As a hypnotist, then, you will have learned at the very least the basic tools of your trade: how to speak, the hypnotic language to use, how to flow smoothly, how to sound comforting, the insights into how hypnosis works…
These are the things that allow you to do your job.
But what do you do when it all fails? What happens when your client simply won’t go into a trance? Do you blame them? Do you fire them? Do you beat yourself up about it? What if there was a better alternative? What if you coached your client in the skill of entering trance and responding to you adequately? Think about it: hypnosis is like any other skill.
Some people are naturally good at maths, others have to work at it a little.
Some people pick up reading and writing in no time, others need a little extra time to acquire the knack.
Hypnosis is no different.
So why should we expect that every client should enter into deep trances in next to no time right from the start? Milton Erickson is famous for advocating that we train clients to be great hypnotic subjects.
He once joked:
“I have induced a deep trance in many clients – some took just 30 seconds, others 300 hours, and I am still working on a few!”
If a consummate master like Erickson was willing to spend up to 300 hours preparing a person to be a great hypnotic subject, perhaps you should take a leaf out of his book?
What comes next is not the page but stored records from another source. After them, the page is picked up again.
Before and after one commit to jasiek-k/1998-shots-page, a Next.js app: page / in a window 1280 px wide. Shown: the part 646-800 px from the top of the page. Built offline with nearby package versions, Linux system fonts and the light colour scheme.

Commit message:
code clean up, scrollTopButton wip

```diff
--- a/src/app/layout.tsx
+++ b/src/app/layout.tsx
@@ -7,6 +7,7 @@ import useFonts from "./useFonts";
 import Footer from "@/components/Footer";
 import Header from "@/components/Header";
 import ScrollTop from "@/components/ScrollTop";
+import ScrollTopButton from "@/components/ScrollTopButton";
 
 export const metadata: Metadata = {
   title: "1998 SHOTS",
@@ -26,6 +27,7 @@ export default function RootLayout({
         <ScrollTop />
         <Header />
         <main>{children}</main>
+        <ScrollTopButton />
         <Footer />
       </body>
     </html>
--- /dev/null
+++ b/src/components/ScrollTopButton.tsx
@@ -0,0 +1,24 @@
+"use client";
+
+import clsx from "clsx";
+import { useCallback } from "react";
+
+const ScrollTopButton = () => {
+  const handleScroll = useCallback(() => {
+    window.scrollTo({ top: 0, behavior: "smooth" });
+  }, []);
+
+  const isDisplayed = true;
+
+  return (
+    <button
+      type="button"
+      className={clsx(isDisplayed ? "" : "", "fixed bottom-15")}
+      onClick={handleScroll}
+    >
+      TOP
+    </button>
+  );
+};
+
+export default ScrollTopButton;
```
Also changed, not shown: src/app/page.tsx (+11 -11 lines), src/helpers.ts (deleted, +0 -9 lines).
Sadly Erickson never left any details of how he went about training people to operate in deep trances more fully.
But this is something I would like to address here.
A long time ago hypnotists were enthralled by the “power” frame of hypnosis.
Hypnosis is something you did to your clients. You overpowered them with your will until they were putty in your hands.
This attitude alone created a tremendous amount of resistance from people not wishing to be overpowered in this way.
So attitudes changed.
We began to look at hypnosis as a co-operative process.
The hypnotist and the hypnotic subject working hand in hand for a better outcome.
Resistance decreased dramatically. But still some hypnotists were more successful than others.
What was happening? What did those successful hypnotists do? I believe they made a fundamental switch in their own minds.
The “hypnotic operator” model is one that is a particular characteristic of hypnosis trainings or hypnotists that have come fresh out of hypnosis school.
Its only natural because when we spent so much time learning hypnosis, we focused on the mechanical details (language, inductions, deepeners, therapeutic techniques etc). This led us to make a very subtle mistake: we focused all of our attention on what we (i.e. the hypnotists) were doing.
This approach puts the hypnotist under a lot of pressure.
You have to guess up front what the best approach will be (something even an old hand can find challenging without any previous experience with a particular hypnotic subject), and you need to monitor what that impact is whilst choosing the next suggestion to present.
Typically a hypnotist with a “hypnotic operator” orientation will be stressed at the start of an induction, will be trying to “get it right”, will fear mistakes (in case it adversely affects his prestige) etc.
But when a hypnotist switches to the “hypnotic experience” mode, something interesting happens.
Now all that the hypnotist is doing is offering suggestions in a number of styles to test how the hypnotic subject responds! This is like dropping differently shaped stones into a pool until you find the one that makes the right kind of waves.
Then you begin the serious work.
Sounds too simple to be true, but switching your point of view really makes all the difference.